At Monday night’s training we heard from President Jane Ryan about the important heritage of Sir Douglas Nicholls and the strong women in his life who equally strove for the well-being and equality of First Nations people, with a heartfelt call out against racism in all its forms. Read Jane’s speech below.
Representatives of our sporting club. Div 1 player, Rikki Ryan, and her Nan Sharon Hughes then addressed the group, speaking about their mob and journeys to football.
Unbeknownst to Rikki when she moved over from Western Australia last year to join Darebin, her Nan had also played for the Falcs in the 1990s. Sharon is an equally popular figure around our NFNL teams and it was heartwarming to hear from both Rikki and Sharon about the belonging and friendships they have formed over their times with the Falcons. Sharon also mentioned how important it is for the Falcons to celebrate with true heart and meaning these events as it is spoken about in community and welcomed.
I’d like to acknowledge the Traditional Owners of the land we’re meeting and training on today – the Wurundjeri Woi Wurrung people of the Kulin Nation and pay my respects to their elders past and present. I also pay my respects to all First Nations people in the room tonight.
Tonight we reflect on the Sir Doug Nicholls round, which has been commemorated for 8 years now by the AFL. And a step on from the previous 11 years where the league has held an initiative to celebrate the contribution to the game by First Nations people.
It is linked to May 26 which is National Sorry Day, where we remember our shameful history of mistreatment of Aboriginal and Torres Strait Islander people.
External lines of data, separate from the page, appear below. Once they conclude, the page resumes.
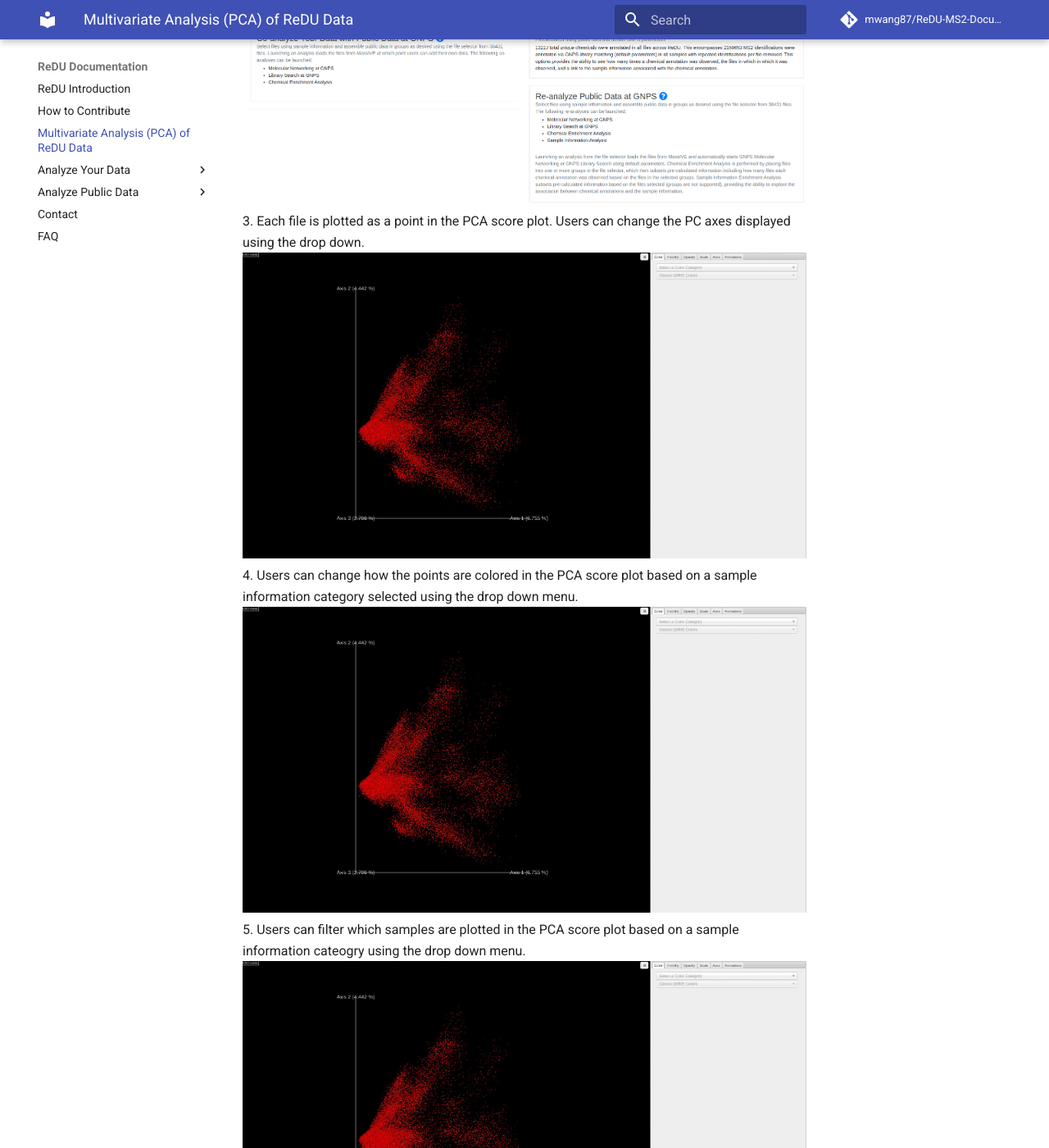
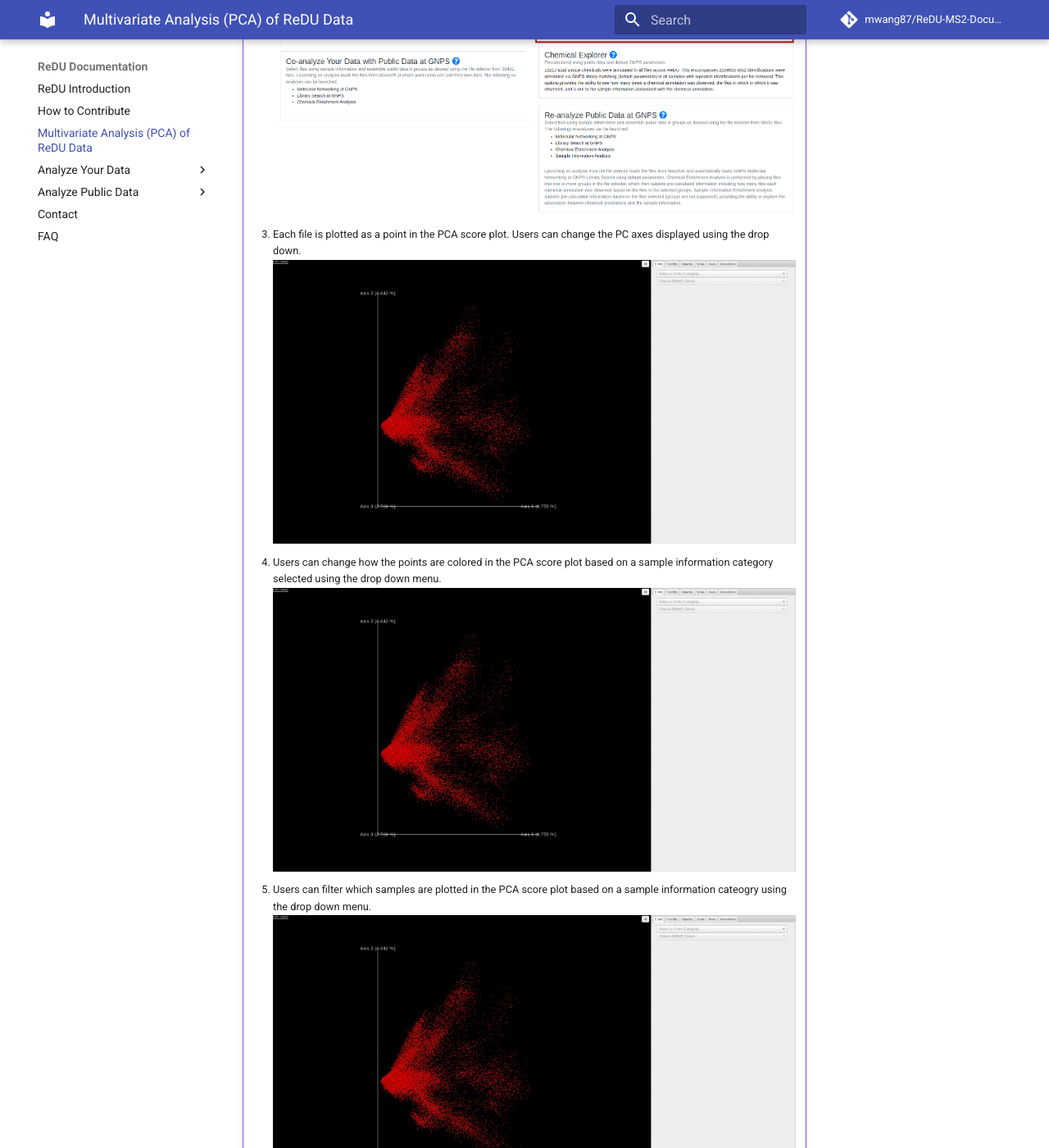
Before and after one commit to mwang87/ReDU-MS2-Documentation, an MkDocs documentation site: the page built from docs/multivariate_analysis.md, in a window 1280 px wide and 1400 px high, scrolled down 1201 px. Shown: the whole window at 82% size. Built offline with MkDocs 1.6.1 and Material for MkDocs 9.7.7, drawn with Linux system fonts in a browser that asks for light colours; comment, search, counter and statistics services are not loaded; some of the changed text lies outside the part shown.

```diff
--- a/docs/multivariate_analysis.md
+++ b/docs/multivariate_analysis.md
@@ -12,7 +12,7 @@ The common denominator of all mass spectrometry data is the chemicals detected.
 	- **Explore public data** by comparing the chemicals annotated in samples, analyzed by principal components analysis (PCA), *viz.* human breast milk appears to be most similar to food given their proximity in the PCA score plot.
 	- **Begin to explore high-level questions** that remain unanswered when attempting to compare public mass spectrometry data. For example, does urine always look, chemically, like urine year after year, across instruments, across extraction methods, etc?
 
-!!!+ example "Tutorial"
+!!! example "Tutorial"
 	1. Navigate to the [ReDU-MS2](https://redu.ucsd.edu/) homepage.
 	2. Click on the **"Explore Multivariate Analysis of Public Data"** text under the **"Analyze Public Data"** section.
 		![Redu_Homepage_Link_Location](images/public_comparemultivariate_redu_homepage.png)
@@ -32,7 +32,7 @@ The common denominator of all mass spectrometry data is the chemicals detected.
 	- **Check your data against public data** by comparing the chemicals annotated in your samples, analyzed by principal components analysis (PCA), versus chemicals annotated in similar chemicals *viz.* does my urine data look like urine data collected by others?
 	- **Explore if interesting differences exist** in your data compared to the public data at the highest-level. For example, does urine from my cohort of diabetes subjects looks similar to other data from different diseases?
 
-!!!+ example "Tutorial"
+!!! example "Tutorial"
 	1. Log into a [GNPS](https://gnps.ucsd.edu/ProteoSAFe/static/gnps-splash2.jsp) account and perfrom a library search. Once the job has finished running, make note of the task ID found in the URL.
 		![Find Task ID](images/find_task_id.jpg)
 	2. Navigate to the [ReDU-MS2](https://redu.ucsd.edu/) homepage and click "Compare Your Data to Public Data via Multivariate Analysis" under the Analyze Your Data Section.
```
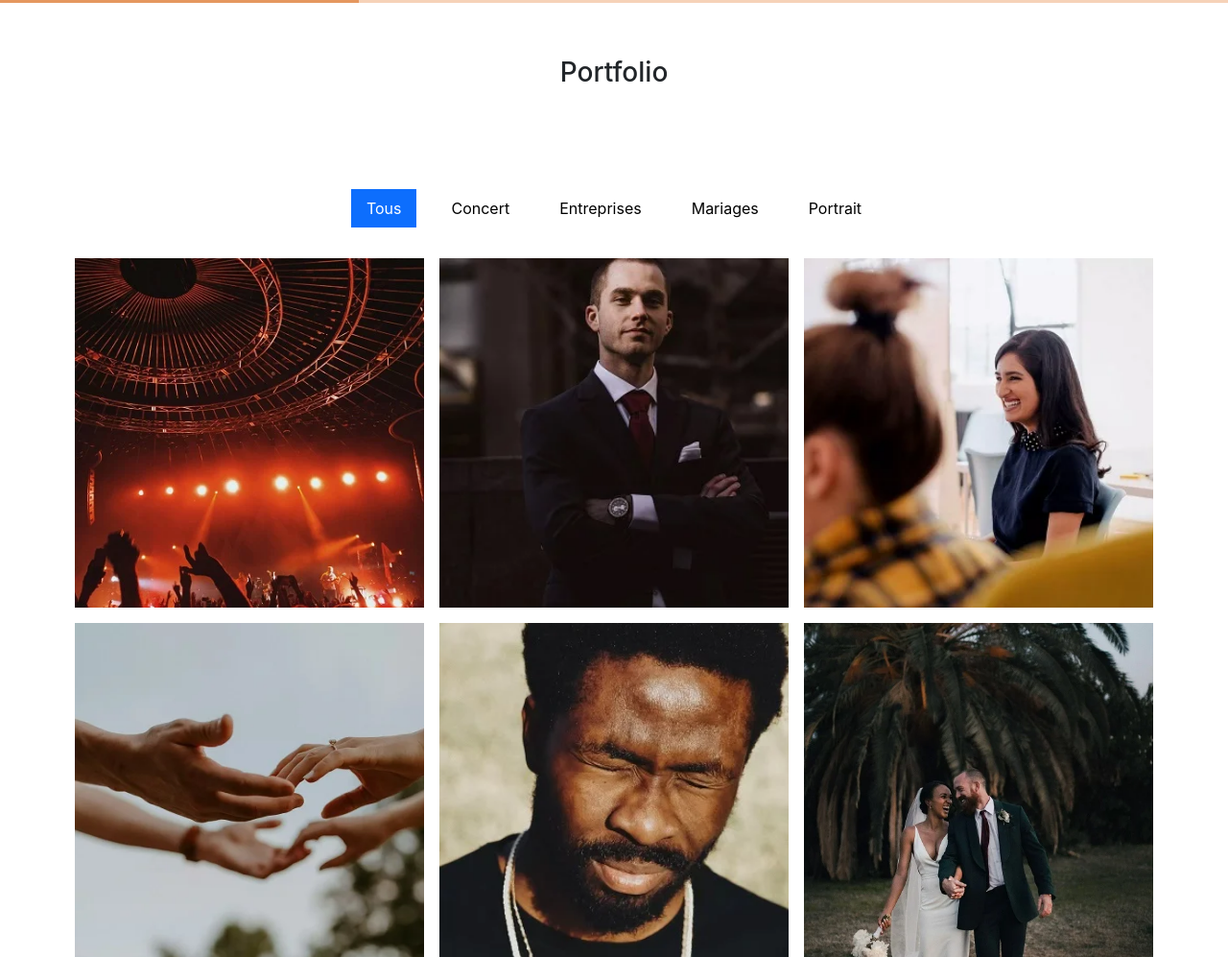
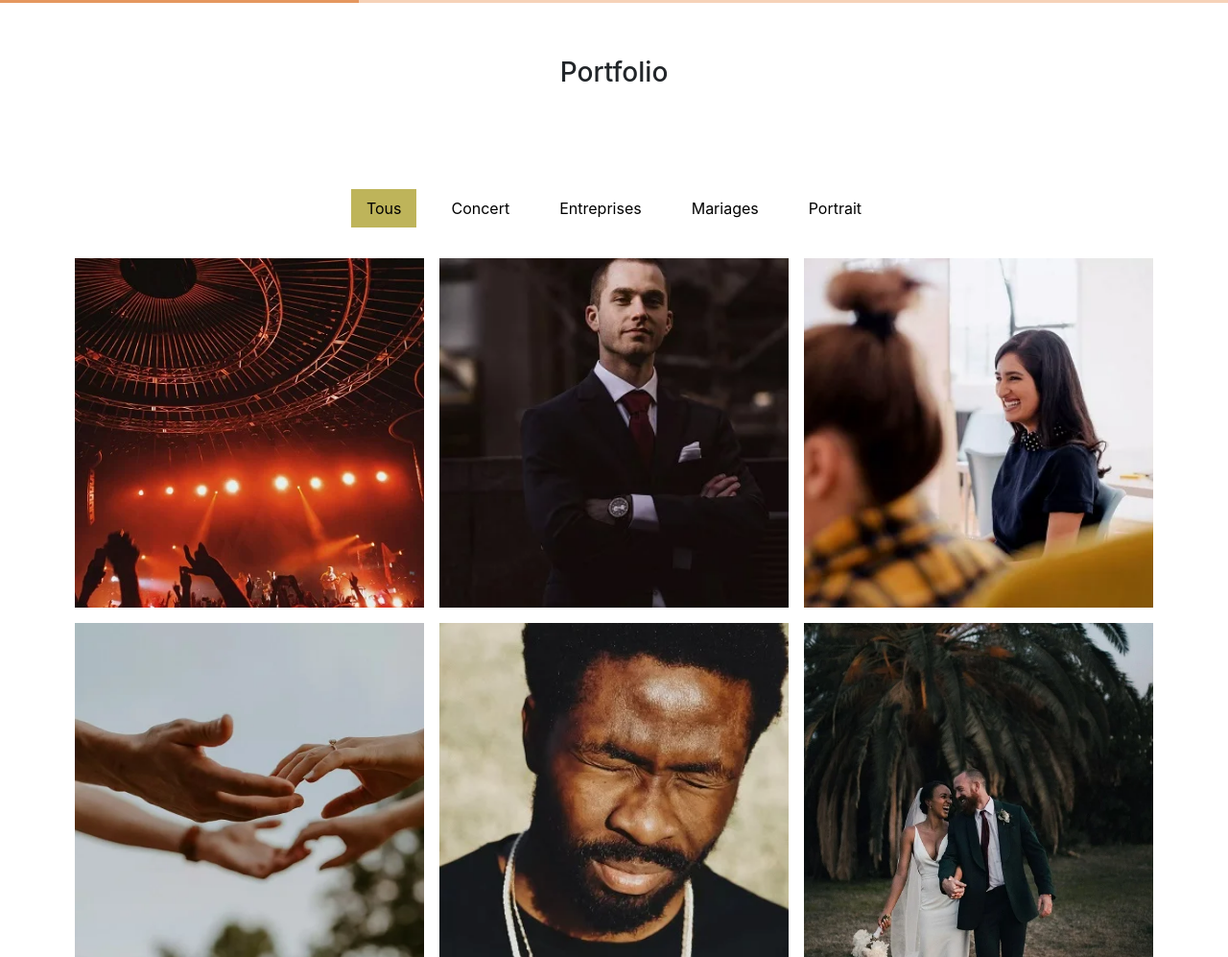
Before and after one commit to Brigouleix/Nina-Carducci, a plain HTML site: page index.html in a window 1280 px wide. Shown: the part 1262-2259 px from the top of the page at 96% size. Drawn offline with Linux system fonts and the light colour scheme.

Commit message:
filtre bleu par def & html

```diff
--- a/assets/style.css
+++ b/assets/style.css
@@ -102,7 +102,7 @@ body {
 .gallery .nav {
 	justify-content: center;
 }
-.nav-link.active-tag {
+.nav-pills .nav-link.active-tag {
 	color: #000;
 	background-color: #BEB45A;
 	border-radius:0 ;
--- a/index.html
+++ b/index.html
@@ -38,7 +38,7 @@
 	<link rel="stylesheet" href="./assets/bootstrap/bootstrap.min.css" >
 
 
-	<link rel="preconnect" href="https://fonts.googleapis.com" async>
+	<link rel="preconnect" href="https://fonts.googleapis.com" >
 	<link rel="preconnect" href="https://fonts.gstatic.com" crossorigin>
 
 	<link rel="preload" href="./assets/style.css" as="style" onload="this.onload=null;this.rel='stylesheet'">
```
In particular, the Indigenous children that were forcibly removed from their families to be “assimilated” into white Australian culture, known as the “Stolen Generations.”
Despite growing up on Yorta Yorta country in Shepparton in the 1980’s, I didn’t learn about the amazing leaders that came from the area – people like William Cooper, Aunty Margaret Tucker and Pastor Doug Nicholls. Amazing people that grew up on the famous mission Cummeragunja, north of Shepparton on the Murray River (if you do anything this week to educate yourself, look up Cummeragunja walkoff)
Pastor Doug Nicholls was an incredible individual who worked tirelessly for his community, particularly in leading the AAL in Northcote, organising for the ’67 referendum to make sure Indigenous people had the right to vote – before then their rights were found in the Flora and Fauna Act- but also supporting many Indigenous families under pressure from the 1930’s in Shepparton, to the Fitzroy years working for urban communities.
The level of racism that he was subjected to was documented and disgraceful. He was a brilliant athlete and at 5 foot 2” was fast, strong and had the hops. He played at the highest level when it wasn’t just the opposition players, spectators or fans that were racist. He trialled for Carlton and the trainers wouldn’t rub him down for the only reason that he was a proud Aboriginal man.
As our Club does – my mind goes to the women’s impact at this time and now. I think of his amazing wife and partner in all the work he did – Lady Gladys Nicholls who is with him in the statue at the park across from Parliament Station.
I reflect on the way Indigenous women were perceived in the 1930’s and the leadership capacity she would have had to do all the amazing things, in driving for equality and caring for those in need. All this despite not having been given the vote, facing racism and misogyny, and really not having a great deal of agency in Australian society at that time.
Despite all the barriers, she persisted and was a critical part of the movement to expose the inequity and racism of the time. Her efforts changed community attitudes and shame in recognition that human rights were not being met.
As well as Lady Gladys Nicholls, its great that the AFL are also celebrating her daughter Aunty Pam Pederson, who has done a lot of work helping sporting clubs to do better when it comes to their role in supporting and celebrating Indigenous players. Also being an amazing athlete, a runner and swimmer, she has worked within the health and justice systems to integrate culturally appropriate ways of dealing with acting out behaviour – especially in the context of racism and being treated unfairly.
In particular, she worked as part of the Koorie court system in Shepparton – a successful pilot connecting elders to young people. Its clear that without recognition and acknowledgement of pain of wrong and hurt done in history and that continues today, that we are all suffering from not understanding our own history.
So this week I always think it’s important to take the opportunity to read, to listen and to improve our understanding of the impact of racism on First Nations people, the community and the whole of society. It’s a time to be sorry but also to have a plan about what you’re going to do about it yourself. What can you do to stop racism in your life – there should be no such thing as casual racism. A racist thing said or done is either conscious or unconscious and it shouldn’t matter intent – it needs to be called out as a racist act and then it is up to the person what they do about it.
I’m super proud of you all going out in our inaugural Indigenous jumper celebrating the connection to the land and water on Wurrundjeri country. Feel the strength of the women that lived, loved and played on the banks of the Merri. Community and family are who supports and nourishes you – Lady Gladys Nicholls and Aunty Pam Pederson are great role models for us all to emulate. Good luck out there this week.”